How to Choose Student Accommodation


Heading off to university? A big decision you’ll need to make is what accommodation you are going to live in, where, and how much you’re willing to spend. No matter where you study, there will be lots of options on offer – ranging from university ‘in-hall’ accommodation to private apartments and house shares. So what kind of things do you need to consider? Here’s the lowdown.


University Halls


Universities offer their own accommodation, managed by them, which is also known as ‘halls.’ The amount each university offers varies and you may not be guaranteed a space when turning up for your first year of studies.


One of the best things about university accommodation is that it tends to be in a convenient location, near the campus, near public transport, or near facilities. You also don’t have to worry about bills, apart from your rent of course. 


Halls are also a good bridge for those leaving home for the first time. You get to stay in big blocks with other fellow students, sharing facilities. So, you get to know people fairly fast, and hopefully make some life-long friends. However, on the flip side, student halls can be noisy, shared kitchens messy and you may not get much space of your own.


Private Student Accommodation


Student housing complexes, owned by private companies but managed by universities, are also an option. Have a look around at the accommodation available in the area you need to be. Make sure you do your homework regarding how much it’s going to cost, what’s included and what is not.


There are all sorts of rental options available, including luxury student accommodation in Edinburgh. You can ask your university for a list of approved landlords, but if you want something more than basic but still affordable, check out Collegiate for their options.


Private Flat or House


As a student, you may want to by-pass the in-hall accommodation system and go straight into a private flat or house share in the rental sector. You may want your own space, particularly if you’re a mature student – or you may not win a halls place, leaving you with no choice.


Renting a private property gives you lots to select from; you can decide on location, size of property, whether you want to share with anyone else or not. Make sure you have a good look around before signing a contract. Visit a few properties, get a feel for them, the market and the parts of town where you would like to be – and check out the credentials of letting agents, make sure you know all of the fees and costs in advance. Don’t be pressured to sign up to somewhere without thinking it all through carefully.


Stay at Home
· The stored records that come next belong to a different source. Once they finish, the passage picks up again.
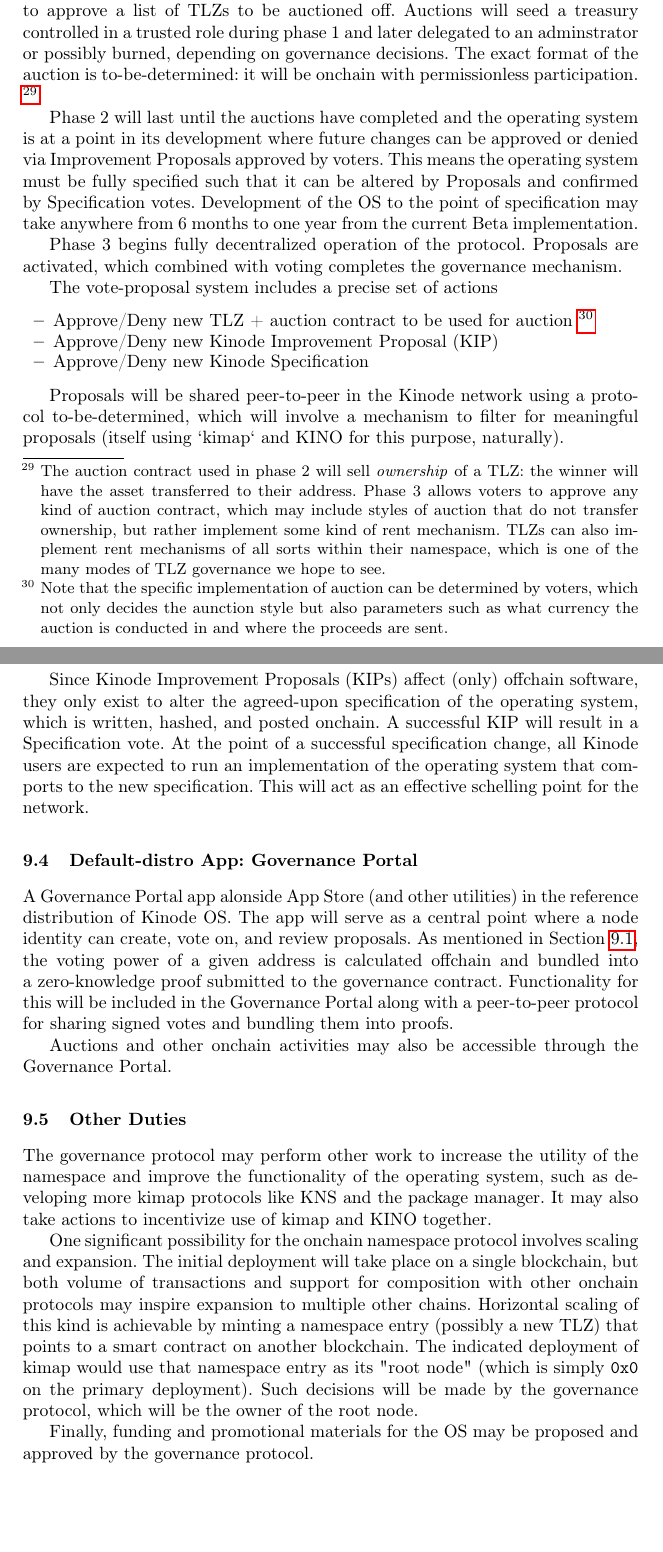
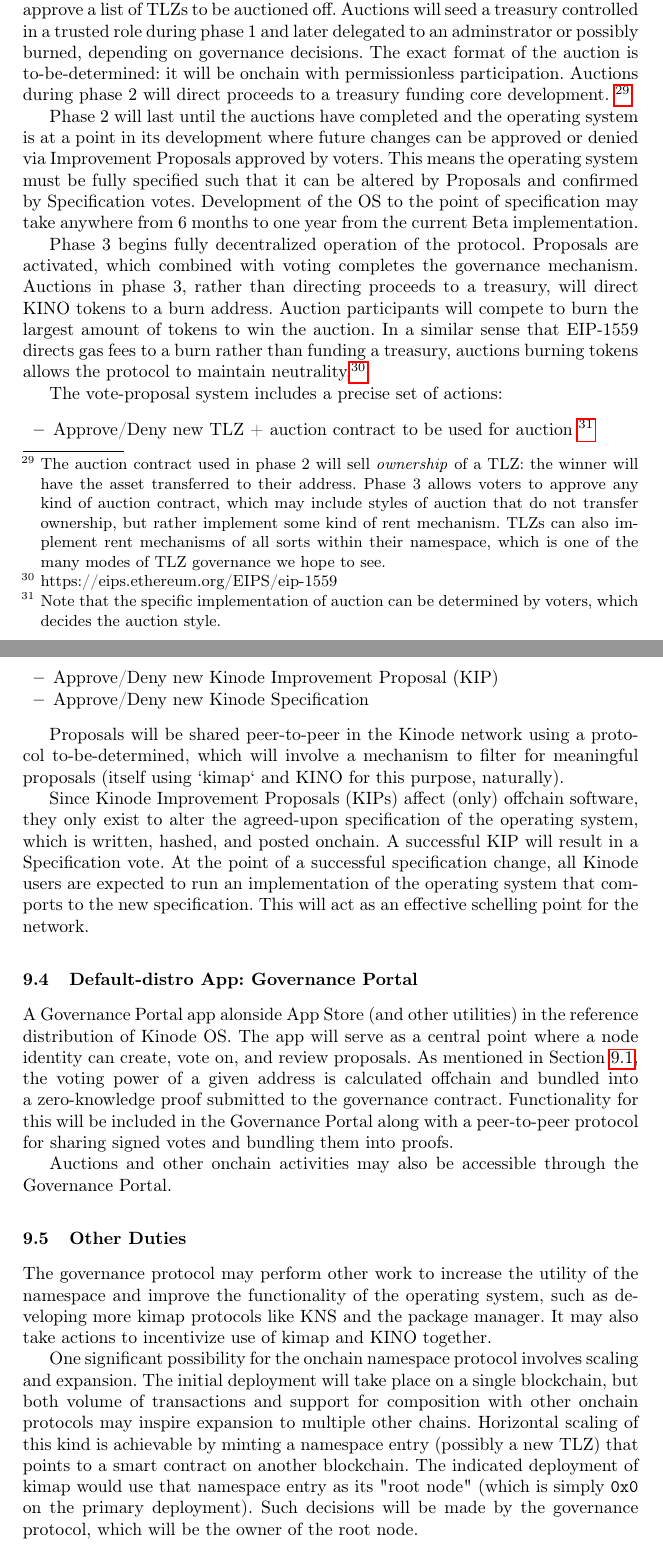
Before and after one commit to hyperware-ai/whitepaper, a LaTeX paper (whitepaper.tex): two parts of pages 38 and 39 of 40, joined at a grey line, cut so that both start at the same text, the shorter picture padded with empty space. Compiled offline with pdfLaTeX.

Commit message:
auctions

```diff
--- a/whitepaper.tex
+++ b/whitepaper.tex
@@ -1339,6 +1339,7 @@
 In order to achieve distributed ownership of the namespace, the first proposal will be to approve a list of TLZs to be auctioned off.
 Auctions will seed a treasury controlled in a trusted role during phase 1 and later delegated to an adminstrator or possibly burned, depending on governance decisions.
 The exact format of the auction is to-be-determined: it will be onchain with permissionless participation.
+Auctions during phase 2 will direct proceeds to a treasury funding core development.
 \footnote{The auction contract used in phase 2 will sell \textit{ownership} of a TLZ: the winner will have the asset transferred to their address.
 Phase 3 allows voters to approve any kind of auction contract, which may include styles of auction that do not transfer ownership, but rather implement some kind of rent mechanism.
 TLZs can also implement rent mechanisms of all sorts within their namespace, which is one of the many modes of TLZ governance we hope to see.}
@@ -1349,11 +1350,14 @@
 
 Phase 3 begins fully decentralized operation of the protocol.
 Proposals are activated, which combined with voting completes the governance mechanism.
+Auctions in phase 3, rather than directing proceeds to a treasury, will direct KINO tokens to a burn address.
+Auction participants will compete to burn the largest amount of tokens to win the auction.
+In a similar sense that EIP-1559 directs gas fees to a burn rather than funding a treasury, auctions burning tokens allows the protocol to maintain neutrality.\footnote{https://eips.ethereum.org/EIPS/eip-1559}
 
-The vote-proposal system includes a precise set of actions
+The vote-proposal system includes a precise set of actions:
 \begin{itemize}
     \item Approve/Deny new TLZ + auction contract to be used for auction
-    \footnote{Note that the specific implementation of auction can be determined by voters, which not only decides the aunction style but also parameters such as what currency the auction is conducted in and where the proceeds are sent.}
+    \footnote{Note that the specific implementation of auction can be determined by voters, which decides the auction style.}
     \item Approve/Deny new Kinode Improvement Proposal (KIP)
     \item Approve/Deny new Kinode Specification
 \end{itemize}
@@ -1387,8 +1391,6 @@
 The indicated deployment of kimap would use that namespace entry as its "root node" (which is simply \verb|0x0| on the primary deployment).
 Such decisions will be made by the governance protocol, which will be the owner of the root node.
 
-Finally, funding and promotional materials for the OS may be proposed and approved by the governance protocol.
-
 \clearpage
 
 \section{A Kinode Future}
```
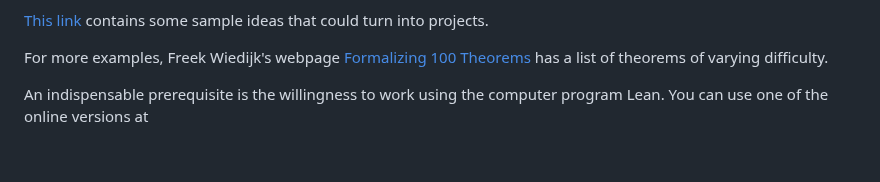
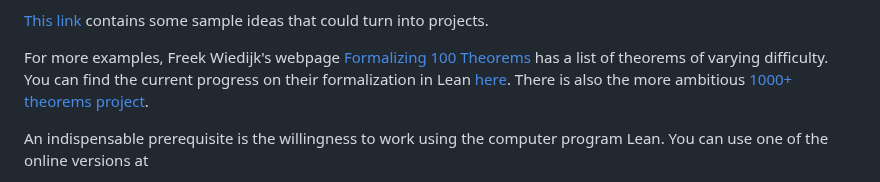
Before and after one commit to adomani/Syllabus, a Markdown page: .src/TPwL_source.md, the part around the change. GitHub-like rendering; blank space fills up the shorter version.

Commit message:
100 and 1000 theorems

```diff
--- a/.src/TPwL_source.md
+++ b/.src/TPwL_source.md
@@ -92,6 +92,8 @@ Each group will decide on a result to formalize and will work towards producing
 [This link](ideas_to_develop) contains some sample ideas that could turn into projects.
 
 For more examples, Freek Wiedijk's webpage [Formalizing 100 Theorems](https://www.cs.ru.nl/~freek/100/) has a list of theorems of varying difficulty.
+You can find the current progress on their formalization in Lean [here](https://leanprover-community.github.io/100.html).
+There is also the more ambitious [1000+ theorems project](https://leanprover-community.github.io/1000.html).
 
 An indispensable prerequisite is the willingness to work using the computer program Lean.
 You can use one of the online versions at
```
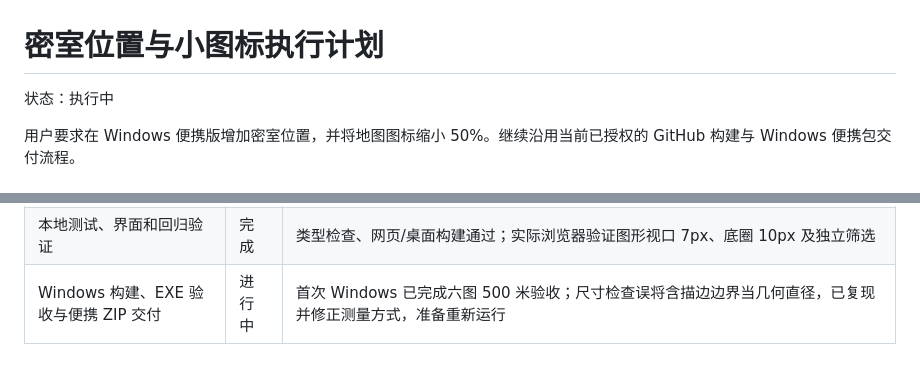
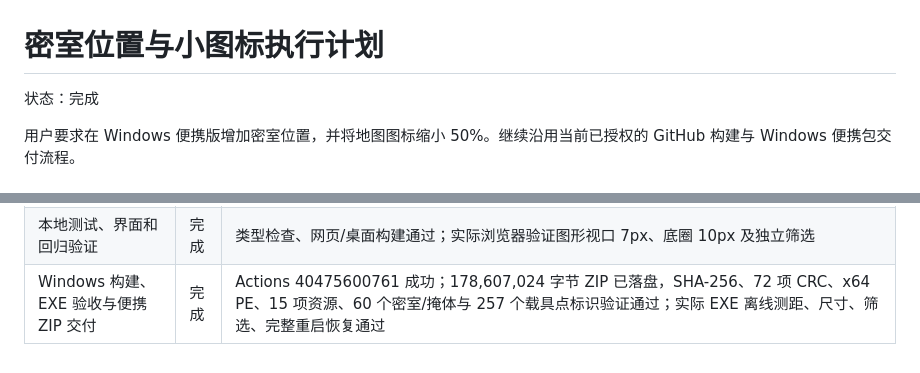
Before and after one commit to Yungzzhh/pubgmap, a Markdown page: docs/plans/2026-10-27-secret-rooms.md, 2 parts joined by grey strips. GitHub-like rendering.

```diff
--- a/docs/plans/2026-10-27-secret-rooms.md
+++ b/docs/plans/2026-10-27-secret-rooms.md
@@ -1,6 +1,6 @@
 # 密室位置与小图标执行计划
 
-状态：执行中
+状态：完成
 
 用户要求在 Windows 便携版增加密室位置，并将地图图标缩小 50%。继续沿用当前已授权的 GitHub 构建与 Windows 便携包交付流程。
 
@@ -18,4 +18,4 @@
 | 数据、筛选、存储、图标缩放测试先失败 | 完成 | room-data.ts 缺失导致失败，实现后共 43 项测试通过 |
 | 实现密室图层与图标调整 | 完成 | 60 个位置；独立筛选与持久化；图标整体 scale(0.5) 保持定位 |
 | 本地测试、界面和回归验证 | 完成 | 类型检查、网页/桌面构建通过；实际浏览器验证图形视口 7px、底圈 10px 及独立筛选 |
-| Windows 构建、EXE 验收与便携 ZIP 交付 | 进行中 | 首次 Windows 已完成六图 500 米验收；尺寸检查误将含描边边界当几何直径，已复现并修正测量方式，准备重新运行 |
+| Windows 构建、EXE 验收与便携 ZIP 交付 | 完成 | Actions 40475600761 成功；178,607,024 字节 ZIP 已落盘，SHA-256、72 项 CRC、x64 PE、15 项资源、60 个密室/掩体与 257 个载具点标识验证通过；实际 EXE 离线测距、尺寸、筛选、完整重启恢复通过 |
```
Also changed, not shown: docs/changes/2026-10-27-secret-rooms.md (+22 -2 lines), docs/changes/secret-rooms/room-panel.png (added), 4 other files.
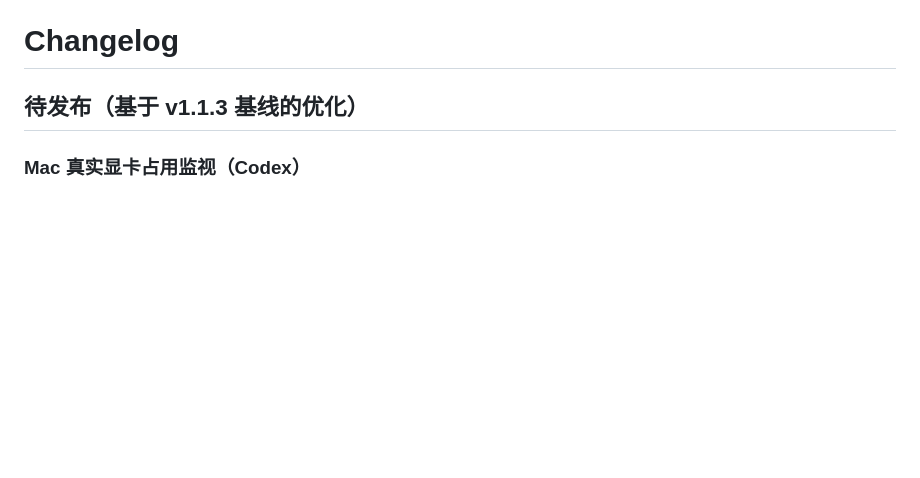
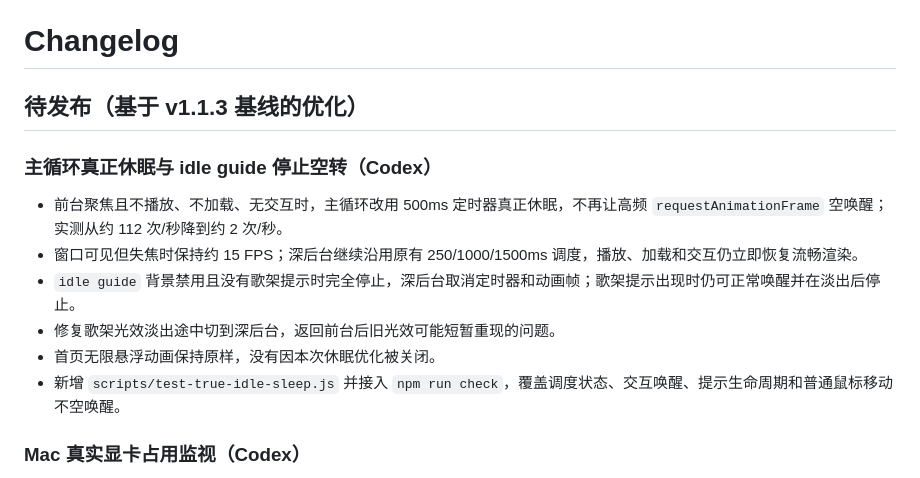
Before and after one commit to chyzsnb-commits/Mineradio-mac-, a Markdown page: CHANGELOG.md, the part around the change. Drawn GitHub-style; blank space fills up the shorter version.

```diff
--- a/CHANGELOG.md
+++ b/CHANGELOG.md
@@ -1,6 +1,15 @@
 # Changelog
 
 ## 待发布（基于 v1.1.3 基线的优化）
+
+### 主循环真正休眠与 idle guide 停止空转（Codex）
+
+- 前台聚焦且不播放、不加载、无交互时，主循环改用 500ms 定时器真正休眠，不再让高频 `requestAnimationFrame` 空唤醒；实测从约 112 次/秒降到约 2 次/秒。
+- 窗口可见但失焦时保持约 15 FPS；深后台继续沿用原有 250/1000/1500ms 调度，播放、加载和交互仍立即恢复流畅渲染。
+- `idle guide` 背景禁用且没有歌架提示时完全停止，深后台取消定时器和动画帧；歌架提示出现时仍可正常唤醒并在淡出后停止。
+- 修复歌架光效淡出途中切到深后台，返回前台后旧光效可能短暂重现的问题。
+- 首页无限悬浮动画保持原样，没有因本次休眠优化被关闭。
+- 新增 `scripts/test-true-idle-sleep.js` 并接入 `npm run check`，覆盖调度状态、交互唤醒、提示生命周期和普通鼠标移动不空唤醒。
 
 ### Mac 真实显卡占用监视（Codex）
 
```
Also changed, not shown: AI_HANDOFF.md (+12 -2 lines).
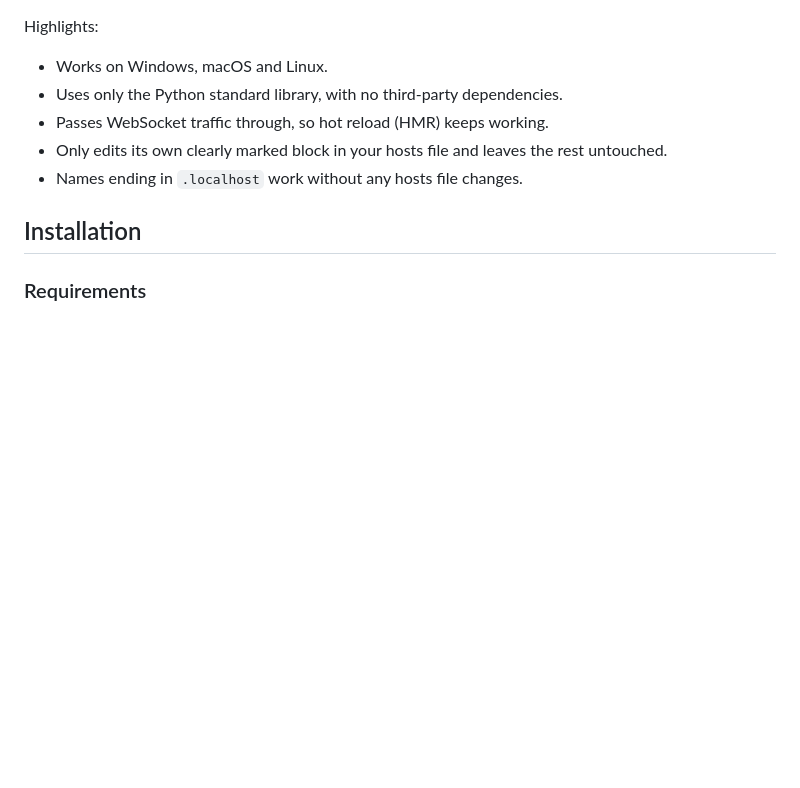
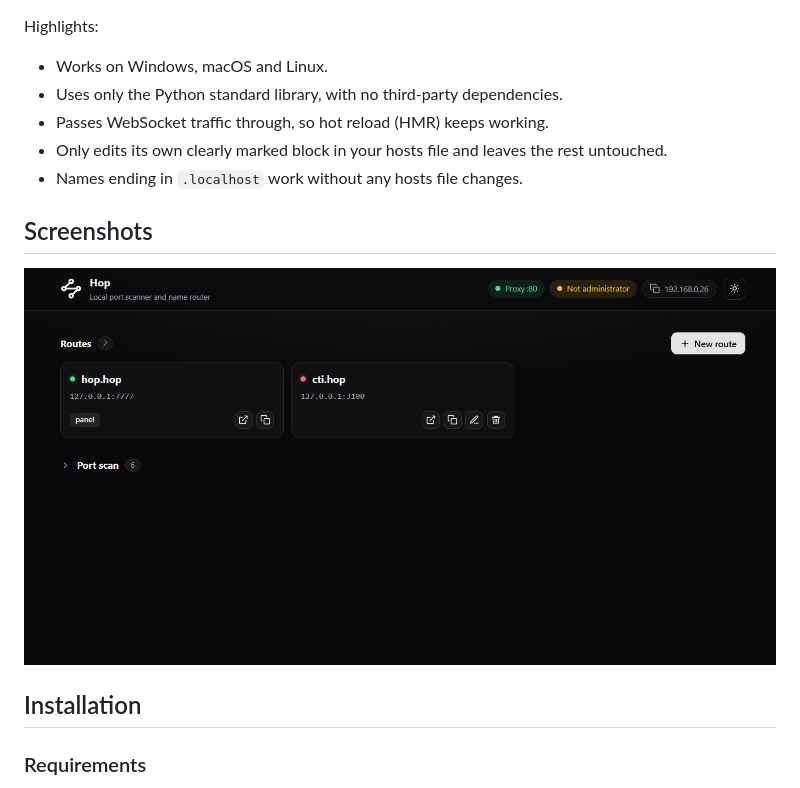
Before and after one commit to aardaakpinar/hop, a Markdown page: README.md, the part around the change. Rendered like a GitHub page; pictures changed too: docs/screenshot.png (added); blank space fills up the shorter version.

Commit message:
ss add

```diff
--- a/README.md
+++ b/README.md
@@ -26,6 +26,10 @@ Highlights:
 - Passes WebSocket traffic through, so hot reload (HMR) keeps working.
 - Only edits its own clearly marked block in your hosts file and leaves the rest untouched.
 - Names ending in `.localhost` work without any hosts file changes.
+
+## Screenshots
+
+![Hop control panel showing routes and the port scanner](docs/screenshot.png)
 
 ## Installation
 
```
Another option is to stay at home with your family during your studies. That is, if they live close to your university, or it’s in commuting distance. It will help to cut your accommodation costs, but you may miss out on the full experiences of student life.